Are cars lasting longer now, at least?

Yep, and that’s a factor, too. Hyundai and Kia have 100,000-mile powertrain warranties, which wouldn’t have been possible 25 years ago, DeLorenzo says. A lot of components are just far more bulletproof nowadays, with much lower failure rates. DeLorenzo points out an interesting relationship between durability and price. “Back in the day, I remember you had to get your chassis lubed, or you had bearings go out, and you’d get a tune-up once a year. Now, things like spark plugs last 100,000 miles and bearings and U-joints aren’t an issue,” he says. “They’ve done a lot of learning to make cars last longer than what they had. And they have to because they cost more!” 

How long does a car last now?

The average age of a vehicle in a consumer’s hands right now is about 10 or 11 years. This has codified the market a bit: Because vehicles are evolving so quickly, it means that people who want the latest and greatest tech and vehicles will increasingly lease a car. A few years down the line, a second consumer, who’d like to have a car they can keep awhile, can purchase it for a lot cheaper after the original owner’s lease term ends (typically after 36 months) with, say, 30,000 miles on it. Then again, customers can also buy a new car and expect to hold onto it for a while now, since they’re more reliable. 

How can any normal person even afford a new car, anyway?

Creative financing! More people than ever just want a low monthly payment, whatever that entails, and lenders are happy to oblige in ever-increasing ways with their loans and lease options. In fact, easily available money is another reason prices have climbed, just as a matter of economic principle (we commonly refer to it as “inflation”).

What about regulations?

Designing the ever more powerful engines that consumers want, and which conform to ever-tightening emissions and efficiency regulations, will add to the cost of a car, yes.

Why doesn’t anyone make a super cheap car anymore?

Like with roll-up windows, an FM-AM tuner and no AC? Yeah, those are probably gone for now. The reason is that the scale for power technology (power locks, power windows, power liftgate, power seats, heated steering wheel, etc.) has brought the price down so much that, for an entry-level car, why not put in power windows? It could easily be cheaper and easier to install now than the manual kind. Overall, there’s a level of luxury in compact cars now (ahhh, leather!) that would have been unthinkable 10 years ago, DeLorenzo says. Consequently, buyers’ expectations change. 

There’s a possibility in the future, DeLorenzo says, of somewhere like China coming out with a bare-bones car, but when a consumer can either buy that or get a name-brand used car (that’ll still last a while) with power everything for cheap, which do you think they’ll choose? 

What else drives up the cost?

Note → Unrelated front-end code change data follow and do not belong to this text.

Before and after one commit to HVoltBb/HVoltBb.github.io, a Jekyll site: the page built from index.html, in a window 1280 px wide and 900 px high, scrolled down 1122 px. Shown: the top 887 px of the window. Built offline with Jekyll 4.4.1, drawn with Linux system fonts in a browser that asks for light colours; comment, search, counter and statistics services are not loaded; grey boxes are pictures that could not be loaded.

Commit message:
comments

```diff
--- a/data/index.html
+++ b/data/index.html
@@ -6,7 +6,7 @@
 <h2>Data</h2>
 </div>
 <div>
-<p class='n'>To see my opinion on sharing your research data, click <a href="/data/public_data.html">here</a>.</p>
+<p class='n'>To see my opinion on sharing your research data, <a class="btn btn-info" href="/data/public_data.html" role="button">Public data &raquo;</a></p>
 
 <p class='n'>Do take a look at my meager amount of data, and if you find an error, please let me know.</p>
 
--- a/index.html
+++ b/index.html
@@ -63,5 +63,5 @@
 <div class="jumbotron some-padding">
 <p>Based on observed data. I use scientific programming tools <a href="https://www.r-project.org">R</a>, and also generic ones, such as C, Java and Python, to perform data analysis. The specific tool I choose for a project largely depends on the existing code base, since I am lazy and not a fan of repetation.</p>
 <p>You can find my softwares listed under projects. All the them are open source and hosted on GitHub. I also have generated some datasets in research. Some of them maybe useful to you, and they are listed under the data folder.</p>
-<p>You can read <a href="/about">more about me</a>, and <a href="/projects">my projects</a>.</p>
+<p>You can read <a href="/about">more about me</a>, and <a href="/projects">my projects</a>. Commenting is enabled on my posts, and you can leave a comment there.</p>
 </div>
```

Marketing costs a lot! Not only TV ads, but another marketing expense you may not think of: the incentives. Incentives are those promotions that car companies seasonally offer to decrease the cost of the car — usually rebates or lease specials. Often, incentives cover about 10 percent of the MSRP of a car nowadays, according to DeLorenzo. It’s generally a cost that’s built into the vehicle itself.

Okay, so there’s a lot of costs that go into manufacturing a car, I think that’s a given. But come on, what are the margins like?

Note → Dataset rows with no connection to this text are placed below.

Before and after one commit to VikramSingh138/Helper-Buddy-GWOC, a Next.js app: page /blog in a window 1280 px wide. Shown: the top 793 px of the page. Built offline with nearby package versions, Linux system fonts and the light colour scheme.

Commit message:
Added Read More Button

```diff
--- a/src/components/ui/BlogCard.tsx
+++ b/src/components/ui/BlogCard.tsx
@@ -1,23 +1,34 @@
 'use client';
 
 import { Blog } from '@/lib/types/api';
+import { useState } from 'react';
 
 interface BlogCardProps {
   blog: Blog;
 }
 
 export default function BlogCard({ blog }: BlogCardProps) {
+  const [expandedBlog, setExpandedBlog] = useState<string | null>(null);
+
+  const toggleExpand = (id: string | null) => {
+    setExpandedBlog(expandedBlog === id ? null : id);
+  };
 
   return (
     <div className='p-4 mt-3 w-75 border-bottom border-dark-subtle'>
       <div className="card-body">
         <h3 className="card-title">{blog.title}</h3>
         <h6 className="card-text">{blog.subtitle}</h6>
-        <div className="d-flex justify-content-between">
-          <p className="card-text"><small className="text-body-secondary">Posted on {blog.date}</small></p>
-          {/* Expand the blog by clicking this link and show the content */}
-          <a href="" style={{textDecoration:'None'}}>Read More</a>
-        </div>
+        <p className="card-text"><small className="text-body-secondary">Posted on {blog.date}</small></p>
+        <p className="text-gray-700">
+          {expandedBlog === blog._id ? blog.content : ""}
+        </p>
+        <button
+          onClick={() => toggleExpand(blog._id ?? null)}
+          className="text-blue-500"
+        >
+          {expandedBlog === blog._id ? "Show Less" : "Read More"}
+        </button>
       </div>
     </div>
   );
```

They’re a lot tighter than you probably think! Segments are different: Compact cars have tight margins, while trucks have bigger ones. DeLorenzo says the average car has a margin of just two to five percent. The dealer markup at full MSRP is typically 17 percent, but that goes down a lot when you factor in discounts and the competitive marketplace. 

So ultimately, cars remain expensive just because people will still pay the price for them, right?

Yes — otherwise, prices would come down! There’s something to be said for consumers’ desire for increasing power, luxury, safety, reliability and fuel economy, but there’s also the fact that there are now so many ways to lease, own and finance a car. Look at it this way: It’s pretty damn safe to say cars will never be cheap, but at least you’re getting a much better product in return.